> _Excerpted data_
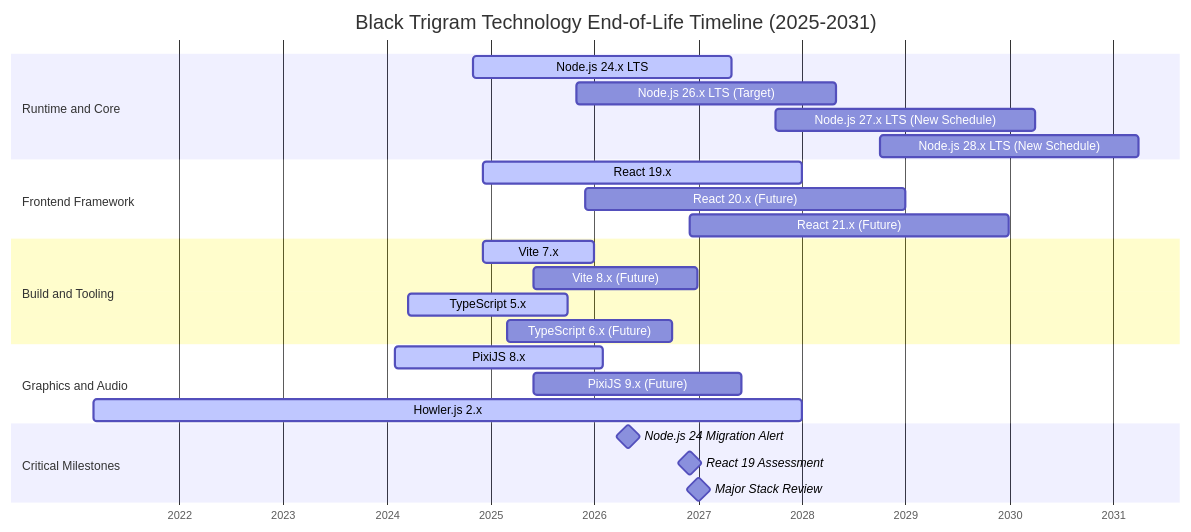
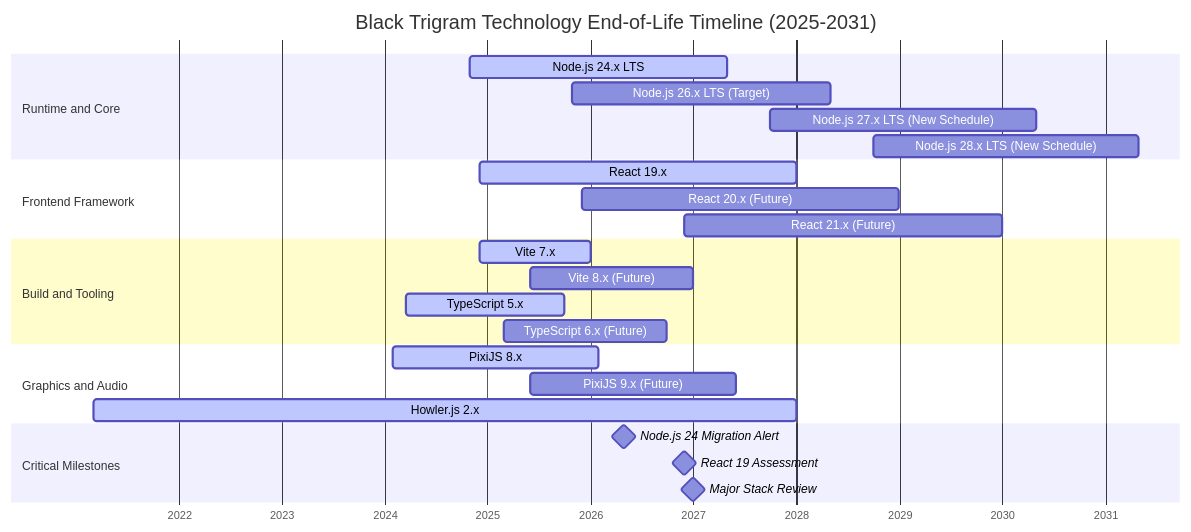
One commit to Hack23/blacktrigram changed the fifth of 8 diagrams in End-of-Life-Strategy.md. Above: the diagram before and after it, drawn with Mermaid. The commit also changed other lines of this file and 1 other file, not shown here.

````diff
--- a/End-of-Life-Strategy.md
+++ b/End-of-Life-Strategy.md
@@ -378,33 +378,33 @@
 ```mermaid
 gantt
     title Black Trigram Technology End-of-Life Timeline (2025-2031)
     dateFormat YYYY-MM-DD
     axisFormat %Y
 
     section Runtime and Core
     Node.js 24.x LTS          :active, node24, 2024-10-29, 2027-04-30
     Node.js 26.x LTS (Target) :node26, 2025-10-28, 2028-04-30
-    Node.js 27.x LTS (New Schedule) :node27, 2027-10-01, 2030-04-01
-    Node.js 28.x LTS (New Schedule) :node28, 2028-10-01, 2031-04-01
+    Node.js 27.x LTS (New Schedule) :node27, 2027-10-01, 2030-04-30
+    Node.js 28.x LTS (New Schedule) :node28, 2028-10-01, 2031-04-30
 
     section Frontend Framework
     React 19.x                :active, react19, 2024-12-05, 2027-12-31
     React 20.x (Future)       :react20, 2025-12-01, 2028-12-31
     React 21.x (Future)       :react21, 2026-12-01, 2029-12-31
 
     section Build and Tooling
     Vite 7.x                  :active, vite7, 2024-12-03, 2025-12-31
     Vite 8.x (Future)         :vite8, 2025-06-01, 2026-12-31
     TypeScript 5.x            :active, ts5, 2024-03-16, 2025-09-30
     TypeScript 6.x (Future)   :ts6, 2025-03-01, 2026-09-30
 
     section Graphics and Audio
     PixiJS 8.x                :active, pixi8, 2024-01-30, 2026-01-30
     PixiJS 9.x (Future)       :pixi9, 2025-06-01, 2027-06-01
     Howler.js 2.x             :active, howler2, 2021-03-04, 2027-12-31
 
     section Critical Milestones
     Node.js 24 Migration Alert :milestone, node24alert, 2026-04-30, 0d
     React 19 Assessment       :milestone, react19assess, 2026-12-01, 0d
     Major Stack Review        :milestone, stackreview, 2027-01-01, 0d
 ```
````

* * *

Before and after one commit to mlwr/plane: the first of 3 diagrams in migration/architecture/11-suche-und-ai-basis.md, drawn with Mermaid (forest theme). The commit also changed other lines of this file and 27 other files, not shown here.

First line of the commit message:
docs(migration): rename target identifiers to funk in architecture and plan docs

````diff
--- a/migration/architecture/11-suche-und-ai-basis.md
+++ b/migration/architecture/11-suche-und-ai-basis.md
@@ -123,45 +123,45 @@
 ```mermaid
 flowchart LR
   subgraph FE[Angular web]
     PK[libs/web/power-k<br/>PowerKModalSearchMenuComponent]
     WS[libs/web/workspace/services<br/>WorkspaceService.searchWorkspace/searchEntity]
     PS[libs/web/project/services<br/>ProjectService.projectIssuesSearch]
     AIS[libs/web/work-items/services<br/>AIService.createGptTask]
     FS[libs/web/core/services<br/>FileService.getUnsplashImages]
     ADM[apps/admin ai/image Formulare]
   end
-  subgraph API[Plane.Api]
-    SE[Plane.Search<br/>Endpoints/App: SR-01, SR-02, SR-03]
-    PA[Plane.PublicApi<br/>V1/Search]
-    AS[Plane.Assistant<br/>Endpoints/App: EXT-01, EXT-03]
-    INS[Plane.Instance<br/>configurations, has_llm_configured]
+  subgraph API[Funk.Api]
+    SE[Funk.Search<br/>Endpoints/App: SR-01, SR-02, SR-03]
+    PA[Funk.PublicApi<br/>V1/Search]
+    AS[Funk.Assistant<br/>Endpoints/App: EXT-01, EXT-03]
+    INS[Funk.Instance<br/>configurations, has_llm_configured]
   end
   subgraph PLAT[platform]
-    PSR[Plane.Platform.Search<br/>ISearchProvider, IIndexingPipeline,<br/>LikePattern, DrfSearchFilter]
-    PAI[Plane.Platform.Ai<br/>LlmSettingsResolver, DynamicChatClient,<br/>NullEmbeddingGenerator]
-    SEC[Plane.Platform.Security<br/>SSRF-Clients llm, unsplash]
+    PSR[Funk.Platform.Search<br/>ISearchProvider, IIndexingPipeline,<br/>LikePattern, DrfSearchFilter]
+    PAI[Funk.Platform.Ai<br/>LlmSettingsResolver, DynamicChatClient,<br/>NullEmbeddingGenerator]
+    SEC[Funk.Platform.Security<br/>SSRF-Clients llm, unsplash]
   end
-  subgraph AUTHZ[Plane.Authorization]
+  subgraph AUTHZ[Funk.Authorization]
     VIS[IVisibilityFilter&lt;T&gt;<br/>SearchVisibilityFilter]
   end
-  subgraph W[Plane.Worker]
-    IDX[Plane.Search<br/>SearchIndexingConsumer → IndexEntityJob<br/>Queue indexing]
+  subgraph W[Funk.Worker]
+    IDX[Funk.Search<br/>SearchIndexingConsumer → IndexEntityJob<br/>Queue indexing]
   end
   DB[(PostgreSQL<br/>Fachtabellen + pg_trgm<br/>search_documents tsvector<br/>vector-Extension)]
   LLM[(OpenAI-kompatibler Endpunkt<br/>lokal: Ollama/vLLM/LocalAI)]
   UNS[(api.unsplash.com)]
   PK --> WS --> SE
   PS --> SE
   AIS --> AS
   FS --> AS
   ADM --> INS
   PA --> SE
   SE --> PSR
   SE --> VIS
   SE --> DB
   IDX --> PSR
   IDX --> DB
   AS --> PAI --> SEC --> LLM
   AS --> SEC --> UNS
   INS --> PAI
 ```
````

---

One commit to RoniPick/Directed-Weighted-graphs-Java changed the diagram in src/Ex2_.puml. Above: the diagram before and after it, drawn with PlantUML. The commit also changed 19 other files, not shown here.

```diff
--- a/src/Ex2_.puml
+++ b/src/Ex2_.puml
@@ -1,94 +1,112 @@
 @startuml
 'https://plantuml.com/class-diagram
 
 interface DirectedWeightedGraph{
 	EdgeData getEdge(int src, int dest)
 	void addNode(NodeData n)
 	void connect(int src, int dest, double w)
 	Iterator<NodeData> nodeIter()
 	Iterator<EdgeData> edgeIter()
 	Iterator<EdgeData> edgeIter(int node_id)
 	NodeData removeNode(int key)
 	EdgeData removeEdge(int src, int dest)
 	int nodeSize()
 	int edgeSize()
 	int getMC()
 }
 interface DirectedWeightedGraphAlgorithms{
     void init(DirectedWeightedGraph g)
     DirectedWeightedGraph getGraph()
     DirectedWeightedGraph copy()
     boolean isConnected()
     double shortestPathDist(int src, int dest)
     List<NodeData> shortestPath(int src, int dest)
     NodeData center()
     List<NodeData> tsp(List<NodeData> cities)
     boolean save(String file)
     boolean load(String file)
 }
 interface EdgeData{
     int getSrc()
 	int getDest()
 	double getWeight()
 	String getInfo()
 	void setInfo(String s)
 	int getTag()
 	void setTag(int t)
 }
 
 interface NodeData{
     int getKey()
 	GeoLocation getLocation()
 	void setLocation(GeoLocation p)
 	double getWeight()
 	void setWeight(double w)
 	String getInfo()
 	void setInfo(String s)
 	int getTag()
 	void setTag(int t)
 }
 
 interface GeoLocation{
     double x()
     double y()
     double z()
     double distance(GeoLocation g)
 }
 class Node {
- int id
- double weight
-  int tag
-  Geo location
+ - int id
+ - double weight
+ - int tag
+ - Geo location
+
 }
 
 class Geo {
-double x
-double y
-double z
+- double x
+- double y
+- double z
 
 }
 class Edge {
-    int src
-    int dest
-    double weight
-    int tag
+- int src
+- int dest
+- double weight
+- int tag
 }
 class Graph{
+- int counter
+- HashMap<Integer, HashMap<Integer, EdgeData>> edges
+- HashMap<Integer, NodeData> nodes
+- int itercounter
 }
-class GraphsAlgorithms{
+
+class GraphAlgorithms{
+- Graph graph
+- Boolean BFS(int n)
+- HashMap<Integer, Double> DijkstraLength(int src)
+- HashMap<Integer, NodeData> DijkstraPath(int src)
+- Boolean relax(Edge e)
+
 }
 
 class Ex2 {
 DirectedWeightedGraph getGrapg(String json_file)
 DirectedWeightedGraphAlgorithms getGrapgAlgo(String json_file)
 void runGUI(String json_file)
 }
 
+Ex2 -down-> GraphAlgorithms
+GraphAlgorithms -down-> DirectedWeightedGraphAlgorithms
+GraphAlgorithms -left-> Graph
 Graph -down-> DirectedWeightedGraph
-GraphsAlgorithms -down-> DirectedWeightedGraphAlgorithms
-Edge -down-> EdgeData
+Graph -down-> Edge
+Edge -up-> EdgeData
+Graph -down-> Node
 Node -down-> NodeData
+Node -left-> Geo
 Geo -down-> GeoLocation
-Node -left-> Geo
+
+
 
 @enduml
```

> _Goal of the exercise_
Wherever "basis" occurs in the entries above, copy the line it sits on.

> _Problem solution_
Before and after one commit to mlwr/plane: the first of 3 diagrams in migration/architecture/11-suche-und-ai-basis.md, drawn with Mermaid (forest theme). The commit also changed other lines of this file and 27 other files, not shown here.
--- a/migration/architecture/11-suche-und-ai-basis.md
+++ b/migration/architecture/11-suche-und-ai-basis.md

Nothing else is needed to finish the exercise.